Wills are an important part of the estate planning equation, and they are intended to allow for a smooth transition as one's final wishes are preserved. However, there are times when you may feel that some of the provisions in a will are not legally justified - so much so, that you may actually want to contest or challenge the will.Communication is an important part of estate planning and the creation of a will, but many individuals take the process for granted because of how well they may assume they know their loved ones. So, often the first time you see what's in a loved one's will is after his or her passing. The hurt you feel may just add to your grief over losing someone you love, and you might start questioning several aspects related to the creation of the will.

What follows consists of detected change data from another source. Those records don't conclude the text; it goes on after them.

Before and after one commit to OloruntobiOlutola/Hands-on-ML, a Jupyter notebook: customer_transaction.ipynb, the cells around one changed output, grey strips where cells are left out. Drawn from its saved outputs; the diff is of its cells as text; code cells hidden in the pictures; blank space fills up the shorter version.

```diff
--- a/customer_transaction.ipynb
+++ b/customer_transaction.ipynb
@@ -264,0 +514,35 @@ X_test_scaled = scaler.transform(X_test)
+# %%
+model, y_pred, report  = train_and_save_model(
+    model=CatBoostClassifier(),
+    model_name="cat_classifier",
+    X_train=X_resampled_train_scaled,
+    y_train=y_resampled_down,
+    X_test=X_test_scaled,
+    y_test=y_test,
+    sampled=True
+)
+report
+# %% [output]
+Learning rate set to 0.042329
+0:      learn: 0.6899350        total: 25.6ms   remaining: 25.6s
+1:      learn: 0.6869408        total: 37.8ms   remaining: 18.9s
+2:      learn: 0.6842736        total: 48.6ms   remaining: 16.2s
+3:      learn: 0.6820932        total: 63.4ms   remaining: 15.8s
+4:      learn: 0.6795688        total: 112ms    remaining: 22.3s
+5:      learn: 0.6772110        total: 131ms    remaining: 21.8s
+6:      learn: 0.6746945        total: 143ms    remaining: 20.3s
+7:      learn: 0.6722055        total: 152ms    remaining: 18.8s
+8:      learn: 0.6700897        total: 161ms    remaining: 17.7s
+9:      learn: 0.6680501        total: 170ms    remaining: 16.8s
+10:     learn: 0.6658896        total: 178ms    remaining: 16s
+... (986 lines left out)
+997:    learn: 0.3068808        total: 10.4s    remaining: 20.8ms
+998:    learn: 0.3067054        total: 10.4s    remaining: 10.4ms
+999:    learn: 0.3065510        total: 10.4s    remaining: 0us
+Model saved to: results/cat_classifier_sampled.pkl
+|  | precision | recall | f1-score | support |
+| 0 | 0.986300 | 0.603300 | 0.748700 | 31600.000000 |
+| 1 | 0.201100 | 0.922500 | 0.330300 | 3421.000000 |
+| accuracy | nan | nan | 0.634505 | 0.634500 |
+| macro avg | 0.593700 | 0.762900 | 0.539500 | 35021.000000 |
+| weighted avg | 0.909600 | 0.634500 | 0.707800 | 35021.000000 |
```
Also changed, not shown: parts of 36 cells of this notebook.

In Ontario and the rest of Canada, many people believe that there is no estate tax to be paid upon their death. The truth is that there is a tax with a different name applicable to the estates of Canadians. The deemed disposition tax is similar to estate tax, and it applies to gains on a person's assets which are triggered after his or her death.With careful planning, there are ways in which this tax can be minimized. Any capital gains on the sale of a deceased person's assets will form part of his or her final tax return that must be filed for the year in which the death occurred. That income tax return must also include all income from January 1 of that year until the date of death, including retirement accounts, income from real estate investments, stocks and bonds and proceeds from life insurance.
If one were to ask most people in Ontario, they would probably say they hope to live to a ripe old age and pass away peacefully. When people think about wills and estate planning, many consider these important for older men and women who want to pass along their estates. Yet, not everyone is fortunate enough to enjoy an extended lifespan. Having one's estate planning in place can help protect the future of a young family in the event of a tragedy.There are many ways to provide for a family and simplify the estate planning process. Start by creating a comprehensive list of all known assets and decide on the disposition of each asset individually. Even a modest estate can prove to be complicated if a person dies without a will or if provision is not made for every asset of the estate.
In a typical will and estates scenario, after a person passes away, his or her assets pass along to a spouse and/or any children. Such is an ideal situation, but that is not always how things work out, especially given the prevalence of blended families in Ontario.According to figures from Statistics Canada, as of 2012, more than 12 percent of the 3.7 million families with children in this country are blended with stepparents and stepchildren. Blended families, especially high-net-worth ones, often have especially sensitive estate planning needs. There may be an extensive and complex estate to divide and each person wants to feel he or she has been treated fairly.
Following a death, it sometimes occurs that a person who anticipated an inheritance receives nothing, whether by design, oversight or an unforeseen technicality. Whatever the reason, it may be necessary to begin a court battle to right the perceived wrong.One Ontario man recently faced such a situation and went to court to challenge the will of his late paternal grandmother. According to the woman's will, the entirety of her estate was left to her husband, and if he was not alive, then the estate would pass to her two sons, with each son receiving an equal share. Her husband passed away before her, as did one of her two sons.